HiPhi Z 2023 Review: Fast but Flawed
Written by Techbot

A decade ago, the number of Chinese car brands finally seemed to be reducing. Then along came EVs, and every producer decided they needed at least two electric brands, and a whole new camp thought the existing producers didn’t have a clue so there was space to jump into the market. HiPhi falls into the latter group and is a car brand from Shanghai-based technology startup Human Horizons, founded in 2017.

HiPhi’s progress has been ambitious and rapid. The brand’s first car, the HiPhi X, started deliveries in China in June 2021; the car we’re testing here got to the first Chinese customers in February 2023 and is just about to launch in Europe. A third model, a deliberately more mass-market car called the Y, was unveiled at the Shanghai Auto Show in April.

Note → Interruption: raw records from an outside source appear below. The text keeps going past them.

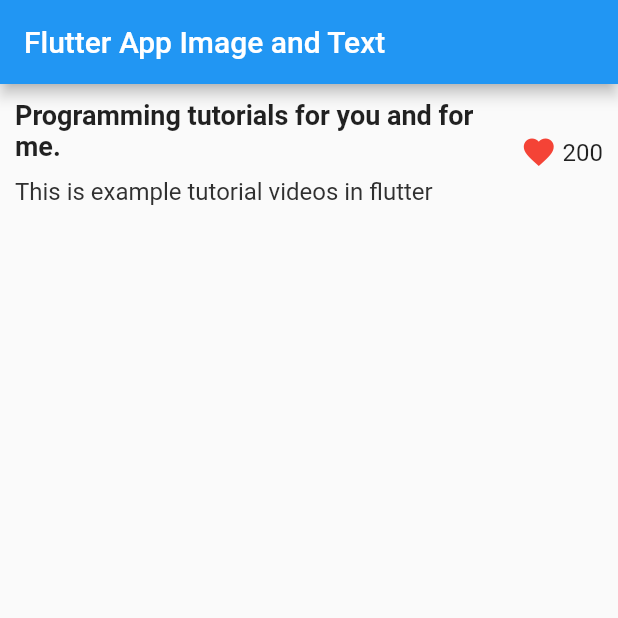
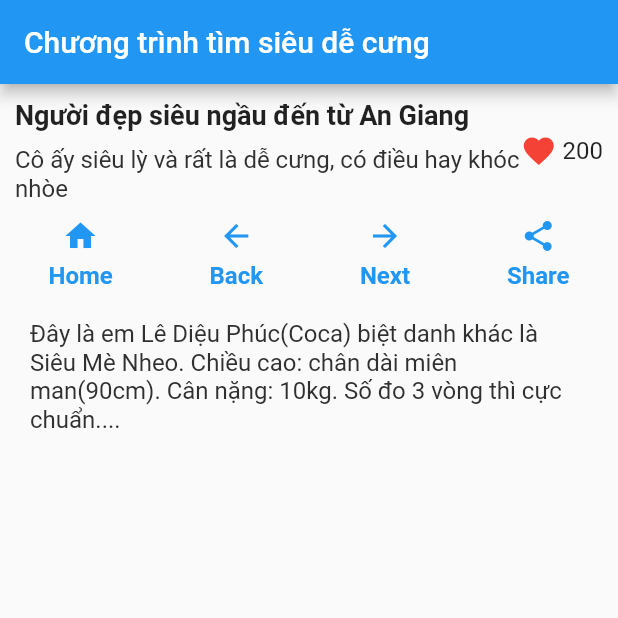
Before and after one commit to dieptran43/Flutter_Learning, a Flutter app: the screen it shows after launch, on a phone screen of 412 x 824 dp, the top half of it. Run offline on Flutter 3.47's test engine with Material 2 defaults, Android fonts, the phone set to English and light mode, and no system bars.

Commit message:
Add chương trình tìm siêu dễ cưng

```diff
--- a/lib/main.dart
+++ b/lib/main.dart
@@ -7,9 +7,9 @@ import 'package:flutter/material.dart';
 
 void main() => runApp(new MyApp());
 
-class MyApp extends StatelessWidget{
+class MyApp extends StatelessWidget {
   @override
-  Widget build(BuildContext context){
+  Widget build(BuildContext context) {
     Widget titleSection = new Container(
       padding: const EdgeInsets.all(10.0),
       child: new Row(
@@ -19,20 +19,15 @@ class MyApp extends StatelessWidget{
               crossAxisAlignment: CrossAxisAlignment.start,
               children: <Widget>[
                 new Container(
-                  padding: const EdgeInsets.only(bottom: 10.0),
-                  child: new Text("Programming tutorials for you and for me.",
-                  style: new TextStyle(
-                    fontWeight: FontWeight.bold,
-                    fontSize: 18.0
-                  ),
-                  )
-                ),
-                new Text("This is example tutorial videos in flutter",
-                  style: new TextStyle(
-                    color: Colors.grey[850],
-                    fontSize: 16.0
-                  )
-                ),
+                    padding: const EdgeInsets.only(bottom: 10.0),
+                    child: new Text(
+                      "Người đẹp siêu ngầu đến từ An Giang",
+                      style: new TextStyle(
+                          fontWeight: FontWeight.bold, fontSize: 18.0),
+                    )),
+                new Text("Cô ấy siêu lỳ và rất là dễ cưng, có điều hay khóc nhòe",
+                    style:
+                        new TextStyle(color: Colors.grey[850], fontSize: 16.0)),
               ],
             ),
           ),
@@ -42,21 +37,54 @@ class MyApp extends StatelessWidget{
       ),
     );
 
+    Widget buildButton(IconData icon, String buttonTitle) {
+      final Color tintColor = Colors.blue;
+      return new Column(
+        children: <Widget>[
+          new Icon(icon, color: tintColor),
+          new Container(
+              margin: const EdgeInsets.only(top: 5.0),
+              child: new Text(buttonTitle,
+                  style: new TextStyle(
+                      fontSize: 16.0,
+                      fontWeight: FontWeight.w600,
+                      color: tintColor))),
+        ],
+      );
+    }
+
+    Widget fourButtonsSection = new Container(
+      child: new Row(
+        mainAxisAlignment: MainAxisAlignment.spaceAround,
+        children: <Widget>[
+          buildButton(Icons.home, "Home"),
+          buildButton(Icons.arrow_back, "Back"),
+          buildButton(Icons.arrow_forward, "Next"),
+          buildButton(Icons.share, "Share")
+        ],
+      ),
+    );
+
+    final bottomTextSection = new Container(
+      padding: const EdgeInsets.all(20.0),
+      child: new Text(
+          "Đây là em Lê Diệu Phúc(Coca) biệt danh khác là Siêu Mè Nheo. Chiều cao: chân dài miên man(90cm). Cân nặng: 10kg. Số đo 3 vòng thì cực chuẩn....",
+          style: new TextStyle(color: Colors.grey[850], fontSize: 16.0)),
+    );
+
     return new MaterialApp(
       title: "",
       home: new Scaffold(
-        appBar: new AppBar(
-          title: new Text("Flutter App Image and Text")
-        ),
+        appBar: new AppBar(title: new Text("Chương trình tìm siêu dễ cưng")),
         body: new ListView(
           children: <Widget>[
-            new Image.asset('images/emca_01.jpeg',
-            fit: BoxFit.scaleDown),
-            titleSection
+            new Image.asset('images/emca_01.jpeg', fit: BoxFit.scaleDown),
+            titleSection,
+            fourButtonsSection,
+            bottomTextSection
           ],
         ),
       ),
     );
-
   }
 }
```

HiPhi sales in Europe, based from a sales hub in Germany currently under construction in Munich, will begin deliveries supposedly by late summer. By the end of the year, the brand will also be selling in the Middle East. And while there are no plans to be in the US anytime soon, WIRED was specifically told at a brand-hosted media drive in Munich that HiPhi “will go to US at some point.” Rest assured, HiPhi is in a hurry to make its mark.

Taycan Beating?

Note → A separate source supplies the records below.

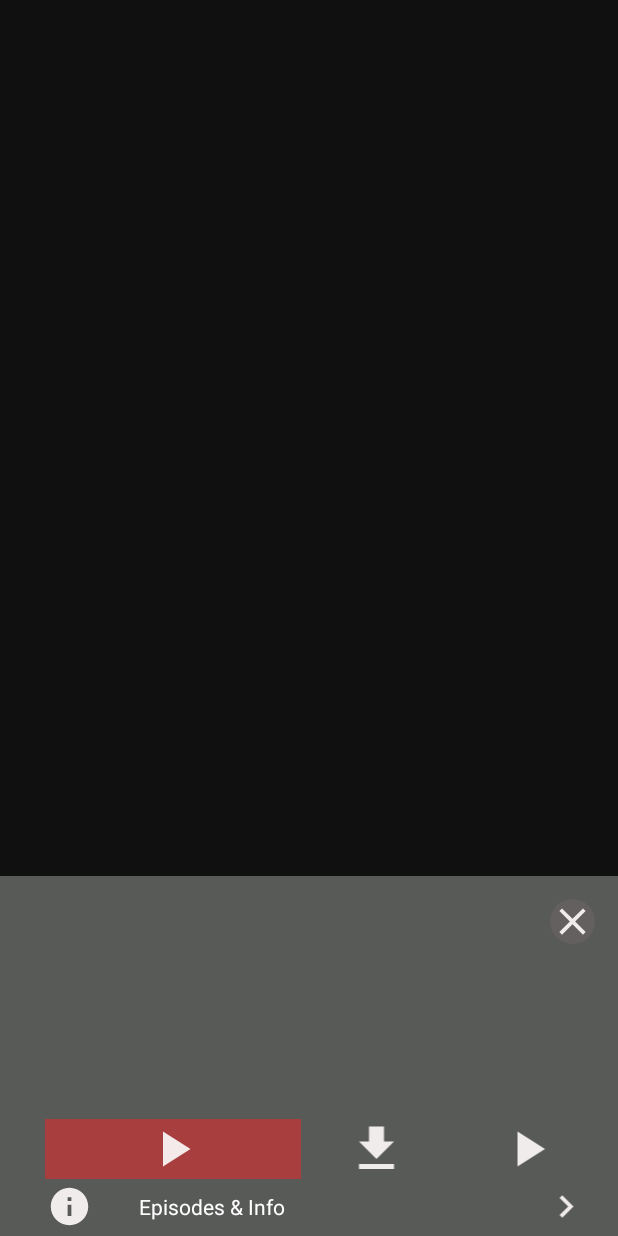
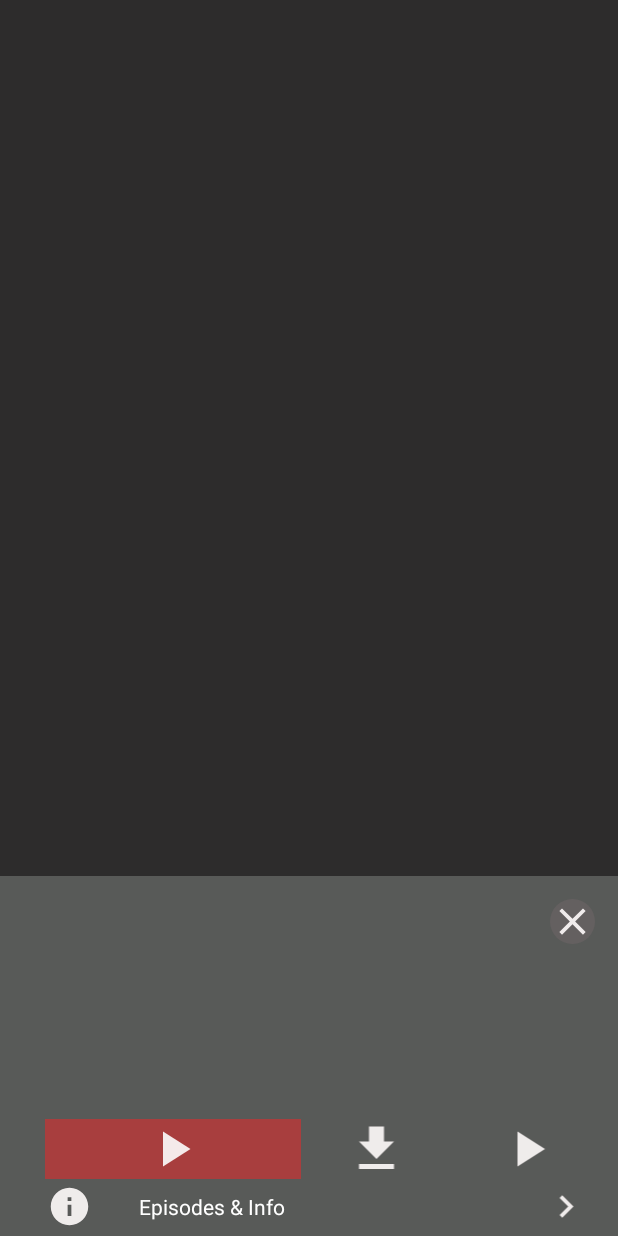
Before and after one commit to pratik29046/AndroidDesign, an Android app: the MainActivity9 screen opened directly, with no data from a screen before it, on a phone screen of 412 x 824 dp. Run offline under Robolectric (Android 15) with nearby library versions, the phone set to English and light mode, and no system bars.

```diff
--- a/app/src/main/res/layout/activity_main6.xml
+++ b/app/src/main/res/layout/activity_main6.xml
@@ -281,6 +281,7 @@
         android:layout_height="fill_parent"
         android:layout_below="@+id/text18">
 
+
     </androidx.recyclerview.widget.RecyclerView>
 
 
--- a/app/src/main/res/layout/activity_main7.xml
+++ b/app/src/main/res/layout/activity_main7.xml
@@ -31,6 +31,8 @@
         android:scaleX="2"
         android:src="@drawable/she" />
 
+
+
     <TextView
         android:id="@+id/text1"
         android:layout_width="wrap_content"
@@ -42,11 +44,13 @@
         android:textSize="20dp" />
 
 
+
     <androidx.recyclerview.widget.RecyclerView
         android:id="@+id/season"
         android:layout_width="fill_parent"
         android:layout_height="fill_parent"
-        android:layout_below="@+id/text1">
+        android:layout_below="@+id/text1"
+        >
 
     </androidx.recyclerview.widget.RecyclerView>
 
--- a/app/src/main/res/layout/activity_main9.xml
+++ b/app/src/main/res/layout/activity_main9.xml
@@ -4,7 +4,7 @@
     xmlns:tools="http://schemas.android.com/tools"
     android:layout_width="match_parent"
     android:layout_height="match_parent"
-    android:background="#220C0303"
+    android:background="#1DFAF4F4"
     >
 
 
```
Also changed, not shown: app/src/main/res/layout/activity_main8.xml (+7 -8 lines).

Which brings us back to the equally rapid Z, the flagship, tech- and gadget-laden EV with which HiPhi wants to make a European splash, build brand recognition, and pave the way for its coming volume vehicle, the Y. Perhaps to secure this cut-through, the Z even has a centrally mounted “robotic” moving screen-cum-digital assistant that “looks at you” when you talk to it.

The Z certainly is quick, being a sporty-looking electric GT in style compared with the X, which HiPhi calls a shooting cross. The X and Z do, however, share the same platform and many of the same attributes. Those sleek lines are beguiling, and the Z is big—it comes in at not only 5,036 mm (16 feet, 6 inches) long but also 2,018 mm (79.4 inches) wide. Factor in the 3,150-mm (124-inch) wheelbase and you start to fully understand why the HiPhi Z not only features four-wheel drive but four-wheel steering as well.

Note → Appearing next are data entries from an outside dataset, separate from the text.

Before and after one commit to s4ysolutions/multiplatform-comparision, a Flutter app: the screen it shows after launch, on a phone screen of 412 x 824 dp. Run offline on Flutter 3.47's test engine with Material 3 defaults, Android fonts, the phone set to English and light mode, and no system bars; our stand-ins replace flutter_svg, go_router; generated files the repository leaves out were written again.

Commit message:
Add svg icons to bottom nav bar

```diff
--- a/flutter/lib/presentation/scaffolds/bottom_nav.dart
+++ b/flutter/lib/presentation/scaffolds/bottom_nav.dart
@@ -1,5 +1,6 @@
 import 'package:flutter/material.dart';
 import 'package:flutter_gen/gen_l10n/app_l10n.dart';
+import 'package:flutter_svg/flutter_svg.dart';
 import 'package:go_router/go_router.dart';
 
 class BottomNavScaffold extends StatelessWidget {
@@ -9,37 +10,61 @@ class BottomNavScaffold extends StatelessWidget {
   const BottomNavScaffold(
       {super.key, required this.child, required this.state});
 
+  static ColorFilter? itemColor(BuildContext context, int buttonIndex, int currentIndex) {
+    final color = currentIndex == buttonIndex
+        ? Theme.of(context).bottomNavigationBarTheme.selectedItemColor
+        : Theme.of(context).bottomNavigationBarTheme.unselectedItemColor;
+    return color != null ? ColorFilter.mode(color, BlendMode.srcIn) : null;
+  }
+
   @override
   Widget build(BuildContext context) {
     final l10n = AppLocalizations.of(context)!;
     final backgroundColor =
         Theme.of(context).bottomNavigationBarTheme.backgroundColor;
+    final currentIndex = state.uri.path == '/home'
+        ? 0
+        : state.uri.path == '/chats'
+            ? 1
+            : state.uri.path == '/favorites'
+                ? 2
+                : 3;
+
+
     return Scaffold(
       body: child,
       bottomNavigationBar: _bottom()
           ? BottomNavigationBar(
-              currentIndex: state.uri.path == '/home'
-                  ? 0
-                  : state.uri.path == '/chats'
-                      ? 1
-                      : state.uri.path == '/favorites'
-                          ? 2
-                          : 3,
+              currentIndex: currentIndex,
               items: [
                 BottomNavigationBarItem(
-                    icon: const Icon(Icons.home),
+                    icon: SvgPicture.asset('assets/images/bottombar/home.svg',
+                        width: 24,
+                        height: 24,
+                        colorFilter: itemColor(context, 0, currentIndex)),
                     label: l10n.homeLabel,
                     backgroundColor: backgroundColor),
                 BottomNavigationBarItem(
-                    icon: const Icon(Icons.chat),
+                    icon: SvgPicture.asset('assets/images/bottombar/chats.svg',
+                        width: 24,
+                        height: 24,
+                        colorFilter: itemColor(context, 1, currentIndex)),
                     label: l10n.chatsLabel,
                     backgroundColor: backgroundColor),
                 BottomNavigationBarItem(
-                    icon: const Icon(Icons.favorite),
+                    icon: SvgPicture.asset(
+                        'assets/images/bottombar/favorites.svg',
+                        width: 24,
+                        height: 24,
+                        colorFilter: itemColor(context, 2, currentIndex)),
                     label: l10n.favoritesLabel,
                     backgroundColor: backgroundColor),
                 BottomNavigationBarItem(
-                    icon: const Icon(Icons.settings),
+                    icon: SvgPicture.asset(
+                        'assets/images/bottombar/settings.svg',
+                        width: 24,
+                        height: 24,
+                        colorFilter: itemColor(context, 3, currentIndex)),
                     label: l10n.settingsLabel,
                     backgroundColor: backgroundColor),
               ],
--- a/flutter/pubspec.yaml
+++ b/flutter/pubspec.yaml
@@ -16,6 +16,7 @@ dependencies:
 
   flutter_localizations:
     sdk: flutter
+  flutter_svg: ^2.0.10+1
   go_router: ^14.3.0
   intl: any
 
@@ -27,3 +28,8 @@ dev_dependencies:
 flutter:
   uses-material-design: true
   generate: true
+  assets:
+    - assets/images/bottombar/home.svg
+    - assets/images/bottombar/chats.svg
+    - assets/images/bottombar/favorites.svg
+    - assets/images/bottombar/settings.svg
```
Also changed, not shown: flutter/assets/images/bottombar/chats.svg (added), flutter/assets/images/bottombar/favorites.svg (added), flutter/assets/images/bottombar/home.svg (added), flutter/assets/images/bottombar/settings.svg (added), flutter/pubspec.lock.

Courtesy of HiPhi

If you’re thinking all that size and tech can’t come cheap, you’d be right. HiPhi very much wants to be a premium brand. Starting at €105,000 ($114,652), there are a choice of two versions of the HiPhi Z: a five seater and a four seater. HiPhi bills the Z and X as “twin halo cars,” with the X being equally high-end, complete with an optional disappearing champagne caddy with room for a bottle and glasses. Indeed, the X starts at a similar price (€109,000/$119,003) and, according to the company, bests the likes of the Porsche Taycan in China for premium EV sales, which HiPhi defines as EVs over €70,000–80,000. WIRED couldn’t find independent figures to corroborate such claims.

How is it possible for a new, unknown brand to achieve this? Firstly there is the guochao phenomenon, which roughly translates as a national wave where the Chinese population have started favoring Chinese products. In the auto industry, this has meant a rise in tech-laden models that appeal to the new generation of buyers. And now, with EVs accounting for more than a quarter of the market in China, this increasingly means going electric. Ultimately, the Chinese auto producers are coming up with EVs that appeal to Chinese consumers far better than any foreign competitors, bar Tesla.

Design Doubts

Courtesy of HiPhi

Is the HiPhi Z a winner? Despite being significantly bigger and heavier than a Porsche Taycan GTS, it is only 0.1 seconds slower to 62 mph (100 km/h) with a time of 3.8 seconds. Factor in the four-wheel steering and you might well be winning on the track.

Original Article:

About the author